Following the news that Australian sim racing rig manufacturer, Trak Racer, would enter the electronics game comes its first-ever wheel base.
The company primarily known for cockpits is now venturing into the wider ecosystem, with functional prototypes for its handbrake, sequential shifter, steering wheels and pedals, plus the debut of a new wheel base.
Two versions of the device are currently planned: 15Nm and 30Nm of peak torque
Initially PC-only, Trak Racer is said to have been testing the motor for over a year and was gathering feedback from visitors of the Maastric-based Sim Formula Europe event ahead of finalising its design. Production is expected towards the end of this year.
We were able to test a very early pre-production version of the 15Nm base, albeit not at its peak torque output, paired with the company’s latest TR160S rig, pedals, sequential shifter and handbrake – all also shown in prototype form at the event, save for the cockpit which is complete and available to purchase now.
The feedback felt detailed and well-suited to the rally title at this early stage, but any serious judgements must be saved for a much later date. There is potential here for the upstart to challenge the more established wheel base manufacturers.
We tested the device using one of Trak Racer’s steering wheels. Relatively simple GT and rally or drift-style wheels are ready for production, following a first public showing as 3D printed models back in 2022. A formula-style wheel with an LCD display is still in development.
Outside of its own range, the plan is to have a quick-release system with wireless power and communication that supports third-party brands. We expect to find out more later in the year.
Made from what’s claimed to be ‘aviation-grade’ aluminium alloy, the device can be bottom, front or side mounted,

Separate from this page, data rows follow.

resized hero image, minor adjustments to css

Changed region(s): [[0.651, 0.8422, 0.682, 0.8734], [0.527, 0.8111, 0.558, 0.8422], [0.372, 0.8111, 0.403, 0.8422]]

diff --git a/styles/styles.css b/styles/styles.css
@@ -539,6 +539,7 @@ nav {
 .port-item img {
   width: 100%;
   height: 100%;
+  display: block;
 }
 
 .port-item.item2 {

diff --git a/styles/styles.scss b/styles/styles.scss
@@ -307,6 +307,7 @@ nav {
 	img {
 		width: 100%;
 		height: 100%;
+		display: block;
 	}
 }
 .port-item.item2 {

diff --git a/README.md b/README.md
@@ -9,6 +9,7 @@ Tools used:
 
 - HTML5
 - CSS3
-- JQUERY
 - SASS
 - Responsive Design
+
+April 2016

“We’re a manufacturer of hardware and there are multiple options for mounting items,” explained Trak Racer’s Global Business Development Manager Johan Akkerman to OverTake.
“We figured ‘you know what’, we’ll make a wheelbase that mounts on pretty much any other manufacturers’ rigs as well.”

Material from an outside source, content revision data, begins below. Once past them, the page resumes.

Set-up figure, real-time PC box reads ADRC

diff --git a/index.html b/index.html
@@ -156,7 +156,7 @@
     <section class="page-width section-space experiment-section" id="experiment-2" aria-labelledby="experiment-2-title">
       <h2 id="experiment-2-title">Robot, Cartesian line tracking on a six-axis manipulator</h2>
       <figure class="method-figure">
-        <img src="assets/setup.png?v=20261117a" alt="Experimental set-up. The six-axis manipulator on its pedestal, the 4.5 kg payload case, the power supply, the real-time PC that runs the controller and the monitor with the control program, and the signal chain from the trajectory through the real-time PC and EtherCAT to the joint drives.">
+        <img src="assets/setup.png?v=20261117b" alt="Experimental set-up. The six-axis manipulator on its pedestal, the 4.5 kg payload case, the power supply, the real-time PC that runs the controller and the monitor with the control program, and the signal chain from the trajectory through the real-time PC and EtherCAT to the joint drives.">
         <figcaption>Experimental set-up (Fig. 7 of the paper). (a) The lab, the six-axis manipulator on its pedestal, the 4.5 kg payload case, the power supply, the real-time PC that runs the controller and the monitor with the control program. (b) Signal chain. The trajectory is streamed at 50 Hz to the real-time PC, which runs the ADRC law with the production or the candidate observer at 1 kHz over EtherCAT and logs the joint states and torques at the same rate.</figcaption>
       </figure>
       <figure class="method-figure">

Software To Match The Hardware
Of course, electronic sim racing hardware requires software on a PC to tinker with settings. In another first for the company, Trak Racer Device Manager is just that. While the devices are clearly prototypes, the way you set them up felt extremely advanced, if not final in its on-screen descriptions.
In our demonstration, it seemed logically laid out and you could alter parameters across all the proposed devices.

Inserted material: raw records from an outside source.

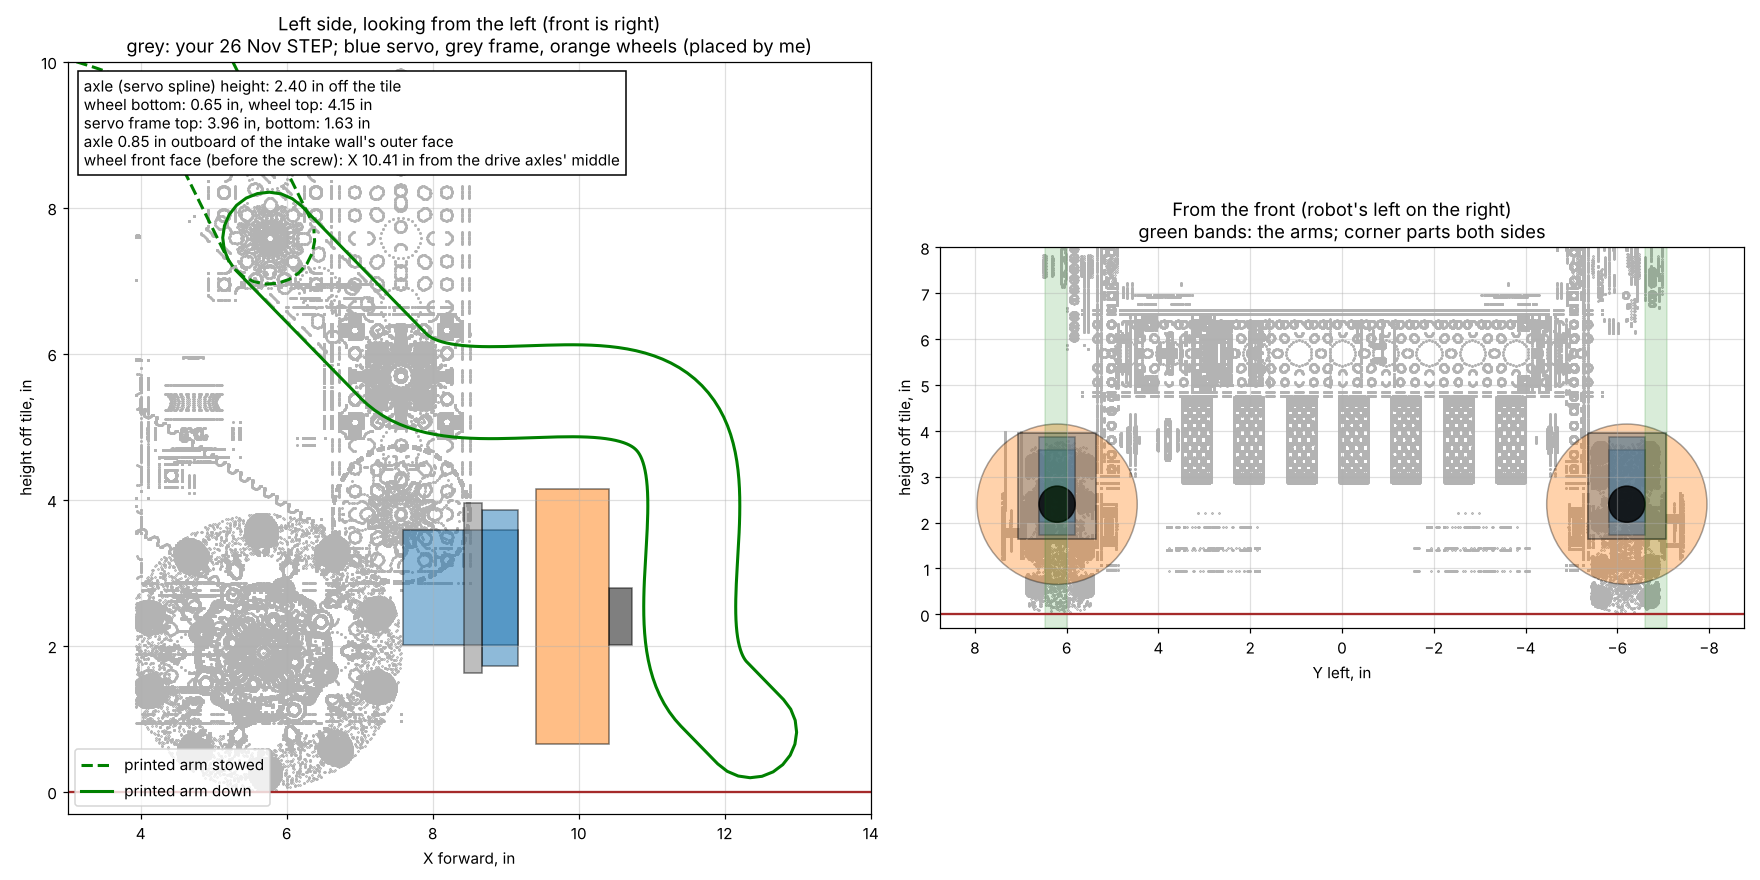
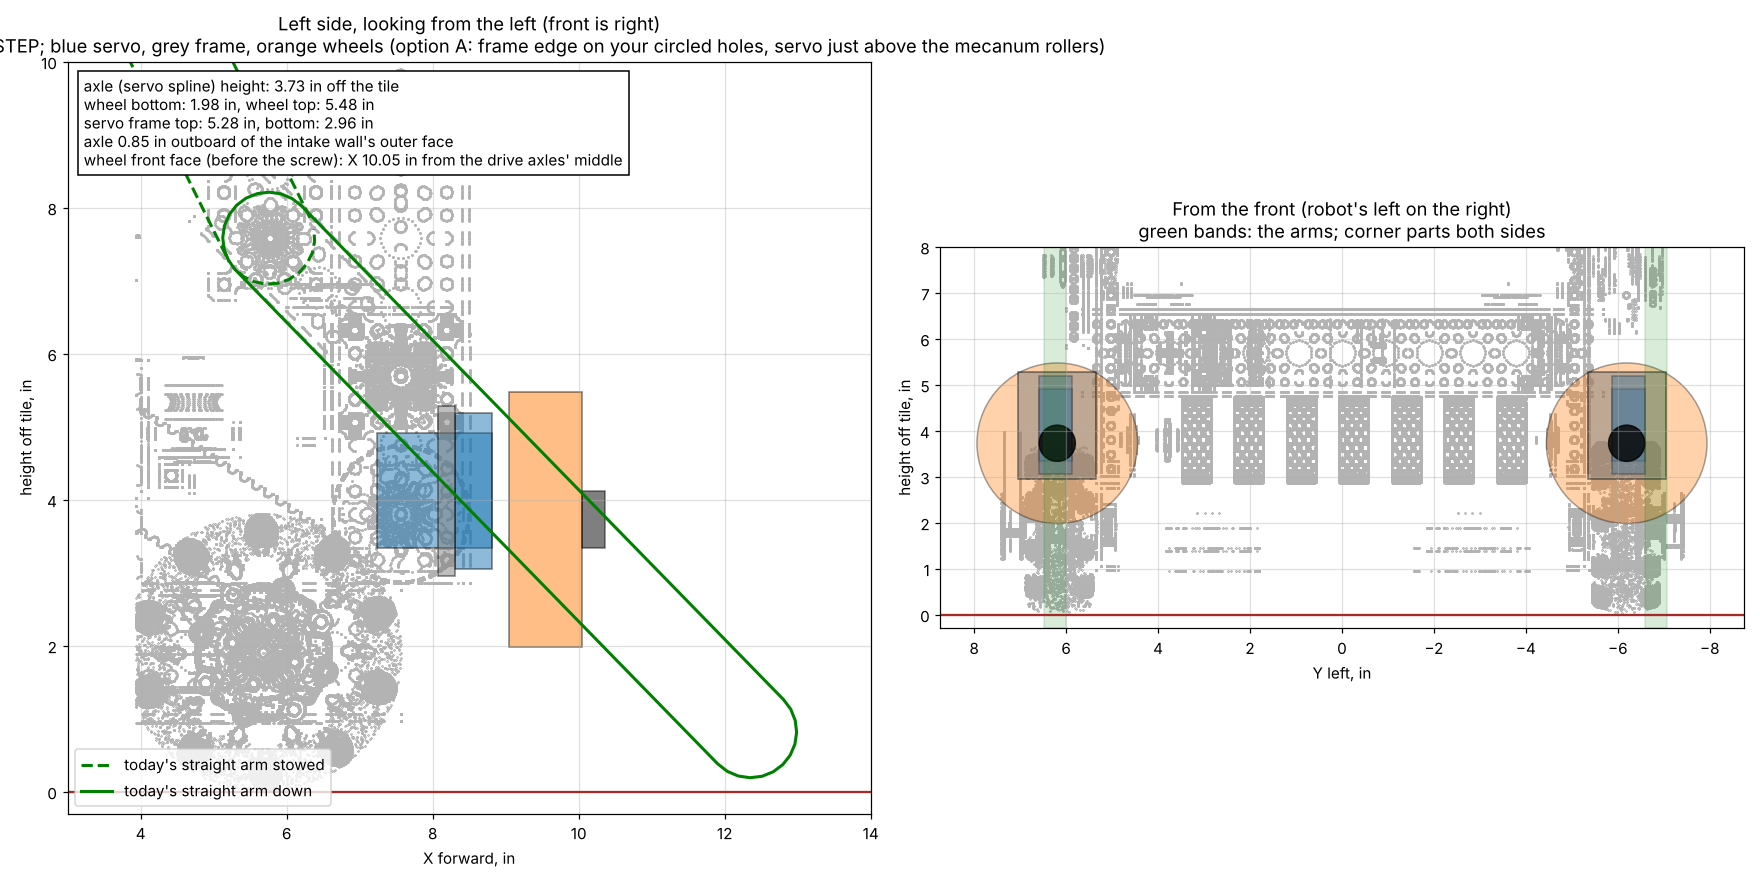
cad(flower arms): corner servo frame bolted by its edge to the intake channel's front hole column (mentor: option A)
The servo sits on the column's hole that keeps it above the front mecanum's rollers. At that height today's straight arm, down,
passes through the corner wheels' axle, so no hump fits yet: waiting on the mentor's measurement of the wheel height and
where the stick stops. The arm files are still the last ones that fit (the earlier, lower corner).

Claude-Session: https://claude.ai/code/session_01TTqzV4S3m3sGoFSMutKVEL

diff --git a/cad/flower-printed-arms/geometry.py b/cad/flower-printed-arms/geometry.py
@@ -39,31 +39,38 @@ ARM_Y = {"left": (152.23, 164.43), "right": (-167.53, -179.73)}   # the arms' ba
 
 # ---- the corner wheel, its servo and its mount ------------------------------------------------------------------------
 # Mentor, 26 Nov: a 3.5 in SWYFT Intake Wheel (vendor/ STEP: 88.74 mm across, 12.7 mm wide), two side by side, on a
-# goBILDA Speed servo (continuous) standing up, axle forward; the servo flush against the intake's side wall, under the
-# FLOWER stick's arm, just ahead of the front mecanum (mentor's arrows on the 3D view, 26 Nov). The wall: the intake side
-# channel's outer face, |Y| 5.363 in; the mecanum module's front at X 192 mm (31 Oct CAD). Not measured; the mount is a guess.
+# goBILDA Speed servo (continuous) standing up, axle forward, in goBILDA's 1802 Servo Frame (vendor/ STEP), "bolted on the
+# side so that the servo is basically flush with that wall". The wall is the intake's upright 5 Hole Lowside U-Channel
+# (26 Nov STEP: X 167.9 to 216.1, |Y| 123.8 to 135.8, Z from 72.6 up), whose outer face carries a column of holes at
+# X 208.0, Z 80.7 + 8k, next to its front edge (the mentor circled it). The frame's long edge lies on that face (option A,
+# mentor, 26 Nov), its edge holes (through the plate's middle, at -24, 0, +8 and +24 mm from the window's middle) on the
+# column, so the servo comes back through the window to X 183.8, over the front mecanum's front 8 mm, whose rollers reach
+# Z 80.1 there: the servo sits "high enough to clear it" (mentor), so its middle is on hole k = 3, the lowest with its
+# body and cable boss above the rollers.
 CORNER = dict(
     wheel_d=88.74,           # SWYFT Intake Wheel 3.5 in, from its STEP (vendor/)
     wheel_w=2 * 0.5 * IN,    # two SWYFT wheels side by side, no spacer (mentor, 26 Nov): 2 x 12.7 mm
-    wall_y=136.2,            # the intake side channel's outer face, |Y| 5.363 in (24 Nov STEP, via cad/corner-wheels on
-                             # claude/corner-module-wall-wip): the servo's INNER face against it (mentor's arrows, 26 Nov)
-    drive_front_x=192.0,     # the front mecanum module's front, X (31 Oct CAD)
-    servo_gap_x=1.0,         # the servo's back face this far ahead of it
-    wheel_z=2.4 * IN,        # PLACEHOLDER: axle height (the rim 0.65 in off the tile; "1-2 in off the ground")
-    servo_len=40.0,          # goBILDA Speed servo (2000-0025-0003, vendor/ STEP): the body along its spline (X), with its cap
-    servo_w=20.0,            # across (Y); the spline on the body's centre line
-    servo_h=40.0,            # upright (Z): the spline 10 mm up from its bottom end
-    tab_h=54.3,              # its mounting tabs, upright: 17.15 mm below the spline, 37.15 above
-    tab_len=12.8,            # along the spline (X), at the spline end
-    hub_gap=6.0,             # PLACEHOLDER: servo face to the wheels' back face (horn, hub)
-    frame_w=43.0,            # goBILDA 1802-0043-0001 Servo Frame (vendor/ STEP; mentor, 26 Nov: "what we were using"): a 6 mm
-    frame_len=59.0,          # aluminium plate, 59 x 43, the servo's body through its 41 x 21 window and its ears on it; one
-    frame_t=6.0,             # 59 mm edge against the intake wall (its side holes, as inside a U-channel), so the servo's centre
-                             # sits frame_w / 2 off the wall
+    wall_y=135.8,            # the intake channel's outer face, |Y| (26 Nov STEP)
+    hole_x=208.0,            # its front column of 4 mm holes, X; the holes at Z hole_z0 + 8k (26 Nov STEP)
+    hole_z0=80.7,
+    frame_holes_up=3,        # the servo body's middle on the column's hole hole_z0 + 8 x this (3: its body 4.6 mm, its
+                             # cable boss 0.6 mm, above the mecanum's rollers; one lower is in them)
+    frame_w=43.0,            # goBILDA 1802-0043-0001 Servo Frame (vendor/ STEP): a 6 mm aluminium plate, 59 x 43, the servo's
+    frame_len=59.0,          # body through its 41 x 21 window (in the plate's middle) and its ears on it
+    frame_t=6.0,
     ear_x=27.2,              # the servo's ears' underside, from its body's back end (vendor/ STEP)
+    servo_len=40.0,          # goBILDA Speed servo (2000-0025-0003, vendor/ STEP): the body along its spline (X), with its cap
+    servo_in=8.2,            # across (Y), from the spline: 8.2 inboard (its flat side, toward the channel), 10.2 outboard
+    servo_out=10.2,
+    servo_h=40.0,            # upright (Z): the spline 10 mm below the body's middle
+    tab_h=54.3,              # its ears, upright, 27.15 either side of the body's middle
+    tab_len=12.8,            # along the spline (X): the ears and the case above them
+    hub_gap=6.0,             # PLACEHOLDER: servo face to the wheels' back face (horn, hub)
     screw_d=20.0,            # PLACEHOLDER: the screw and washer on the wheels' front face, on the axle (mentor, 26 Nov):
     screw_len=8.0,           # a washer up to 20 mm across, the head and washer standing 8 mm proud
 )
+CORNER["frame_z"] = CORNER["hole_z0"] + 8.0 * CORNER["frame_holes_up"]   # the servo body's middle, Z
+CORNER["wheel_z"] = CORNER["frame_z"] - 10.0                               # the spline, so the wheels' axle
 
 CLEARANCE = 4.0              # the brief's "about half a hole" (goBILDA 8 mm grid)
 CUBE_FRONT_X = 10.43 * IN    # R102: the 18 in starting cube's front (the robot's back at X -7.57 in)
@@ -74,26 +81,21 @@ def corner_boxes(side):
     """The corner's parts as simple solids: ('cyl', centre, axis, radius, half-length) or ('box', lo, hi)."""
     c = CORNER
     s = 1 if side == "left" else -1
-    wy = s * (c["wall_y"] + c["frame_w"] / 2)          # the spline, so the wheels' axle: the frame's middle
-    y_in = abs(wy) - c["servo_w"] / 2
-    y_out = y_in + c["servo_w"]
-    sx0 = c["drive_front_x"] + c["servo_gap_x"]
+    wy = s * (c["wall_y"] + c["frame_w"] / 2)         # the spline, so the wheels' axle: the frame window's middle
+    fx0 = c["hole_x"] - c["frame_t"] / 2              # the frame plate, its edge holes on the wall's hole column
+    fx1 = fx0 + c["frame_t"]
+    sx0 = fx1 - c["ear_x"]                            # the servo body's back end
     sx1 = sx0 + c["servo_len"]
     wx0 = sx1 + c["hub_gap"]
     wx1 = wx0 + c["wheel_w"]
-    wheel = ("cyl", np.array([(wx0 + wx1) / 2, wy, c["wheel_z"]]), np.array([1.0, 0, 0]), c["wheel_d"] / 2,
-             c["wheel_w"] / 2)
-    ylo, yhi = sorted((s * y_in, s * y_out))
-    zlo, zhi = c["wheel_z"] - 10.0, c["wheel_z"] + c["servo_h"] - 10.0
-    servo = ("box", np.array([sx0, ylo, zlo]), np.array([sx1, yhi, zhi]))
-    tabs = ("box", np.array([sx1 - c["tab_len"], ylo, c["wheel_z"] - 17.15]),
-            np.array([sx1, yhi, c["wheel_z"] - 17.15 + c["tab_h"]]))
-    fx1 = sx0 + c["ear_x"]                            # the frame plate, under the ears
-    flo = sorted((s * c["wall_y"], s * (c["wall_y"] + c["frame_w"])))
-    zc = c["wheel_z"] + 10.0                          # the servo body's middle, upright
-    frame = ("box", np.array([fx1 - c["frame_t"], flo[0], zc - c["frame_len"] / 2]),
-             np.array([fx1, flo[1], zc + c["frame_len"] / 2]))
-    screw = ("cyl", np.array([wx1 + c["screw_len"] / 2, wy, c["wheel_z"]]), np.array([1.0, 0, 0]), c["screw_d"] / 2,
+    zc, wz = c["frame_z"], c["wheel_z"]
+    wheel = ("cyl", np.array([(wx0 + wx1) / 2, wy, wz]), np.array([1.0, 0, 0]), c["wheel_d"] / 2, c["wheel_w"] / 2)
+    ylo, yhi = sorted((wy - s * c["servo_in"], wy + s * c["servo_out"]))
+    servo = ("box", np.array([sx0, ylo, zc - c["servo_h"] / 2]), np.array([sx1, yhi, zc + c["servo_h"] / 2]))
+    tabs = ("box", np.array([sx1 - c["tab_len"], ylo, zc - c["tab_h"] / 2]), np.array([sx1, yhi, zc + c["tab_h"] / 2]))
+    flo, fhi = sorted((wy - c["frame_w"] / 2, wy + c["frame_w"] / 2))
+    frame = ("box", np.array([fx0, flo, zc - c["frame_len"] / 2]), np.array([fx1, fhi, zc + c["frame_len"] / 2]))
+    screw = ("cyl", np.array([wx1 + c["screw_len"] / 2, wy, wz]), np.array([1.0, 0, 0]), c["screw_d"] / 2,
              c["screw_len"] / 2)
     return {"wheel": wheel, "servo": servo, "tabs": tabs, "frame": frame, "screw": screw}
 

diff --git a/cad/flower-printed-arms/check.py b/cad/flower-printed-arms/check.py
@@ -2,7 +2,7 @@
 
     python3 cad/flower-printed-arms/check.py     # prints the table and writes clearance.json
 
-- **Against the corner parts** (geometry.corner_boxes: wheel, servo, SWYFT mount; PLACEHOLDERS until measured):
+- **Against the corner parts** (geometry.corner_boxes: wheels, servo, goBILDA servo frame):
   exact solid-to-solid distances (OpenCascade), each arm against its own corner, for today's straight channel and the
   printed arm.
 - **Against the rest of the robot:** the 31 Oct CAD (cad/advantagescope/Robot_BIOBUZZ/model.glb, the stick left out),
@@ -81,8 +81,10 @@ def real_servo(side):
     lo, hi = b["servo"][1], b["servo"][2]
     wz = b["wheel"][1][2]
     wy = b["wheel"][1][1]
-    # STEP (x, y, z) -> robot (X, Y, Z) = (lo.X + z + 27.2, wy - y, wz + x + 10)
-    M = np.array([[0, 0, 1, lo[0] + 27.2], [0, -1, 0, wy], [1, 0, 0, wz + 10.0], [0, 0, 0, 1.0]])
+    # STEP (x, y, z) -> robot (X, Y, Z) = (lo.X + z + 27.2, wy -+ y, wz + x + 10): its flat side (STEP +y, 8.2 mm from the
+    # spline) inboard, against the intake channel, on both sides (the right one mirrored)
+    sy = -1.0 if side == "left" else 1.0
+    M = np.array([[0, 0, 1, lo[0] + 27.2], [0, sy, 0, wy], [1, 0, 0, wz + 10.0], [0, 0, 0, 1.0]])
     return _SERVO.transformGeometry(to_cq_matrix(M))
 
 
@@ -161,7 +163,7 @@ def _row(d):
 
 
 def main():
-    report = {"units": "mm and in", "corner_parts": "the two SWYFT wheels as their 88.74 mm outer cylinder; servo and mount PLACEHOLDERS "
+    report = {"units": "mm and in", "corner_parts": "the two SWYFT wheels as their 88.74 mm outer cylinder; servo and goBILDA 1802 servo frame on the intake channel's front flange holes; wheel height from the mentor's photo, hub gap and screw PLACEHOLDERS "
                                                     "(geometry.CORNER) until measured", "sides": {}}
     tree = cKDTree(robot_points())
     angles = list(np.arange(0, SWING_DEG, 3.0)) + [SWING_DEG]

One example is the LED light control (the wheel base features two exterior strips) which in theory could allow them to showcase engine revs, coloured flags, flash at a low fuel level, when the pit limiter is engaged or even blink if there’s a car on your left or right.
For the upcoming formula-style wheel with an in-built display, the readouts could be customised (or selected from presets) within the software too.
Of course, there will be a detailed array of force feedback settings to play with alongside items such as the range of movement for the handbrake or pedal load volumes.
Near-Complete Sim Racing Ecosystem
Apart from producing its own PCs, consoles and virtual reality headsets, it seems that Trak Racer is aiming to be a ‘one-stop-shop’ for sim racing.
Alongside the aforementioned equipment, it has also started shipping gaming monitors – it offers a 49″ 144HZ DFHD 3840×1080 Super Ultrawide (32:9) and a 34″ Ultrawide UWQHD 165HZ 1MS QLED 3440X1440 (21:9) – check your graphics card for compatibility. It even has a wireless headset with a microphone available.
What we can say at this stage is that Trak Racer is not short of ambition as we expect further updates and pricing throughout the year.
What are your expectations from Trak Racer’s initial electronic sim racing hardware range? Let us know in the comments below and we’ll be back when the time is right with a detailed review.